I expected Saigon to be a small city, dusty and provincial, the impression I got from watching ?the Amazing Race?. However, when I arrived, it was totally not what I expected. The city was big and drenched in bright lights. Decorative lights were put on city streets for the Chinese New Year, but left for other holidays, if not for the rest of the year per our guide. We arrived late in the evening, so for dinner I settled for a Banh Mi (Vietnamese sandwich) that was delivered to our hotel. That simple Vietnamese sandwich tasted so good, different from the Vietnamese sandwiches I had in California that it made me say, "I'm in Vietnam, indeed!"

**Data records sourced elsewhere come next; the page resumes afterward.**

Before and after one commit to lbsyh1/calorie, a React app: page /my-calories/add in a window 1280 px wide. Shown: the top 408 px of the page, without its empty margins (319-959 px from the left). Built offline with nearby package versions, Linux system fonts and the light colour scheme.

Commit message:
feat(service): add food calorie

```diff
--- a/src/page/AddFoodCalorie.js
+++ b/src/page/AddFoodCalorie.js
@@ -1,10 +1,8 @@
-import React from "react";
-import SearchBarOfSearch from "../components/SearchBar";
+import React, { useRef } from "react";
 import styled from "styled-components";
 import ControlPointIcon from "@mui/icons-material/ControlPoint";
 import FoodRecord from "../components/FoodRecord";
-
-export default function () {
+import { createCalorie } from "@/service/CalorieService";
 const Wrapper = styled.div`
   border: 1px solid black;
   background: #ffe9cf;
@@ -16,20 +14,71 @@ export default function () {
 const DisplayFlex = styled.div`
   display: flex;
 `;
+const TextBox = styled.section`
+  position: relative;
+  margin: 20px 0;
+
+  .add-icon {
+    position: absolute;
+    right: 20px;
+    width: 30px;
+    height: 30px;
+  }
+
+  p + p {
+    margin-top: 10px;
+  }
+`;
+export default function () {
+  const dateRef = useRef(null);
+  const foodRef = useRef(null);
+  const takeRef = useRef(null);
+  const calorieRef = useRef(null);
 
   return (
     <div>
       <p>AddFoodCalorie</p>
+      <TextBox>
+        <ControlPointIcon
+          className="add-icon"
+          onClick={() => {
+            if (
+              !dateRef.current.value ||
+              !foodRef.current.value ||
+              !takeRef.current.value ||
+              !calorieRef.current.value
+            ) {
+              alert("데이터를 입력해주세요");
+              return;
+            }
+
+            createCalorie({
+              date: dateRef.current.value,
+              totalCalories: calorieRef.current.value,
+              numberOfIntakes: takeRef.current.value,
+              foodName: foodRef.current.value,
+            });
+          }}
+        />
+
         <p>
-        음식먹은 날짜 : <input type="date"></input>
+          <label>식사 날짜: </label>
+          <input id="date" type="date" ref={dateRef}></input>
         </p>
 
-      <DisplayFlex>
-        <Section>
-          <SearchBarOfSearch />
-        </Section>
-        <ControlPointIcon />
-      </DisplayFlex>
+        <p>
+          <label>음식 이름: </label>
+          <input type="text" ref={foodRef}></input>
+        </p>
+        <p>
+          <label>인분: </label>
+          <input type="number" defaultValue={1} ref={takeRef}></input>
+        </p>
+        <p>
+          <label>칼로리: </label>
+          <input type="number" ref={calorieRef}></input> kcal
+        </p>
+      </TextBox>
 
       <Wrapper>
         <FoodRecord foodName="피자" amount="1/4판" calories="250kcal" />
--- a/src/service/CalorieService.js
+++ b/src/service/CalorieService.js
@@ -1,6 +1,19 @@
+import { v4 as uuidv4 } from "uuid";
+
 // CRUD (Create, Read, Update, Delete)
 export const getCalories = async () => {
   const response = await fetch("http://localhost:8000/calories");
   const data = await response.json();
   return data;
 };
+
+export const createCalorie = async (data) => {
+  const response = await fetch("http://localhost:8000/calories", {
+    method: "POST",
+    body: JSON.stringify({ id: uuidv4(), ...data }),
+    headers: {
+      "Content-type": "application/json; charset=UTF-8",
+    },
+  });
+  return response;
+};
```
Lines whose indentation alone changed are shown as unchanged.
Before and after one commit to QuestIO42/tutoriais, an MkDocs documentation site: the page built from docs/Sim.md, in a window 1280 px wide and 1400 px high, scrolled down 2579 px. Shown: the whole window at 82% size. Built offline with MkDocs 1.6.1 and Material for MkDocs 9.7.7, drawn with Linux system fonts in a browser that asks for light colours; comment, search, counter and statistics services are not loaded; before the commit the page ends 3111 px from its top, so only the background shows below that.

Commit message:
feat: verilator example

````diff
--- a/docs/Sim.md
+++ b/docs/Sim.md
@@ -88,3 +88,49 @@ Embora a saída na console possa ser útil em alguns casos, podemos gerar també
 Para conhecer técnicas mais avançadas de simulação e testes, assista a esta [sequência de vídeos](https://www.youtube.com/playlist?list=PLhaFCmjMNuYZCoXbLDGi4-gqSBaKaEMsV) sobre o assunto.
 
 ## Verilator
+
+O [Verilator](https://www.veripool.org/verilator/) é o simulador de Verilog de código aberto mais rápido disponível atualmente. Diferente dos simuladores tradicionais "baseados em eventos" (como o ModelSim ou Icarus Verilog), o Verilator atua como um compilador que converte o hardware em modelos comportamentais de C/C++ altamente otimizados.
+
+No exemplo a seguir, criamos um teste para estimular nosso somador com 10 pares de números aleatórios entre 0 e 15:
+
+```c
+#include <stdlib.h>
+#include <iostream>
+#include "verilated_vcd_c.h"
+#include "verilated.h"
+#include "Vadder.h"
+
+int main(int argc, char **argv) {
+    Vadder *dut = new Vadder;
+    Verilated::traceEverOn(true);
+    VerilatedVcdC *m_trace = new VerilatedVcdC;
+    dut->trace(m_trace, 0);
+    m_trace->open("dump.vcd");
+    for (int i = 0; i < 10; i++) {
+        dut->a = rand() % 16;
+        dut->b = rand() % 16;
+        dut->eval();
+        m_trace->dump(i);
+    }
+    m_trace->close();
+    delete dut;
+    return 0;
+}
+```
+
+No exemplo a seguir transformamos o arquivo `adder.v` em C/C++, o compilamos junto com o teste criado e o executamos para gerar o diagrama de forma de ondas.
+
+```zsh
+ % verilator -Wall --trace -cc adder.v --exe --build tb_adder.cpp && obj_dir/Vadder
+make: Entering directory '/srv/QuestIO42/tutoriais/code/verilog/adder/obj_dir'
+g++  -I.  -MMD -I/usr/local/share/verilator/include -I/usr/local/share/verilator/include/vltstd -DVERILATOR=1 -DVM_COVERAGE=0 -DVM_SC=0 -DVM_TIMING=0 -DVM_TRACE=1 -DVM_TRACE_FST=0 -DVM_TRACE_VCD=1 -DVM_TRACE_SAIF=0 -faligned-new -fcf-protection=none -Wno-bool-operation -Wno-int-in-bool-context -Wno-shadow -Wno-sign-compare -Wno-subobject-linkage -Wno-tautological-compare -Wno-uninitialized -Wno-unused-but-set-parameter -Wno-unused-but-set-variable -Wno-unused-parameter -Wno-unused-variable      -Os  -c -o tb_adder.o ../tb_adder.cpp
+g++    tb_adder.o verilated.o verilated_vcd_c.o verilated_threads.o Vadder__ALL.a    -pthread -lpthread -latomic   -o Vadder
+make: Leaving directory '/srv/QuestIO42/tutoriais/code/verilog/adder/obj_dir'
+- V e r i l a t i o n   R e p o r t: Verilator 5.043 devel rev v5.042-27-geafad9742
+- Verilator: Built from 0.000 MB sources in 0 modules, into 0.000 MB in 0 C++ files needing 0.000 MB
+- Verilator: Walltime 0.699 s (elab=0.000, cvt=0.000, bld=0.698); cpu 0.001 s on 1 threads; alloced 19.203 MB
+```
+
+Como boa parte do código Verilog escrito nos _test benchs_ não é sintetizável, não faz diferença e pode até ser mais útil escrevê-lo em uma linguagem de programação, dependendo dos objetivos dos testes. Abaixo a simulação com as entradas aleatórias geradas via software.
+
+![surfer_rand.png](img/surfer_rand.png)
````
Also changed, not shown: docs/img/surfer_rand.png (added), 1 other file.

The exit from the very narrow tunnelThe following morning, I joined the half-day tour of Cu Chi Tunnel, a war memorial park. It was about forty-five minutes drive from the city of Saigon. After watching the documentary about the 120 kilometers of a complex network of tunnels used by the Viet Cong during the Vietnam war, I sort of envisioned Cu Chi to be a not-so-pleasant place to visit. However, the War Memorial Park was a well-organized tourist attraction, complete with cottages used for informational talk before the actual tour. A park official showed us the different types of booby traps and demonstrated their mechanism. The gun fires from the firing range seemed to provide the sound effect to the display of weaponry (M16 rifle, AK-47 and M60). I thought we would be crawling a long tunnel so I came prepared with mosquito repellant and bottled water, but we were just shown the hidden entrances to the tunnels used by the Viet Cong soldiers as hiding spots, communications and supply routes, food and weapon storage, and living quarters. Tourists were given the option to experience crawling a very small portion of the very narrow tunnel. The graphic display of how a soldier could be trapped in the tunnel with no escape and stare at a weapon being pointed at him/her, made m...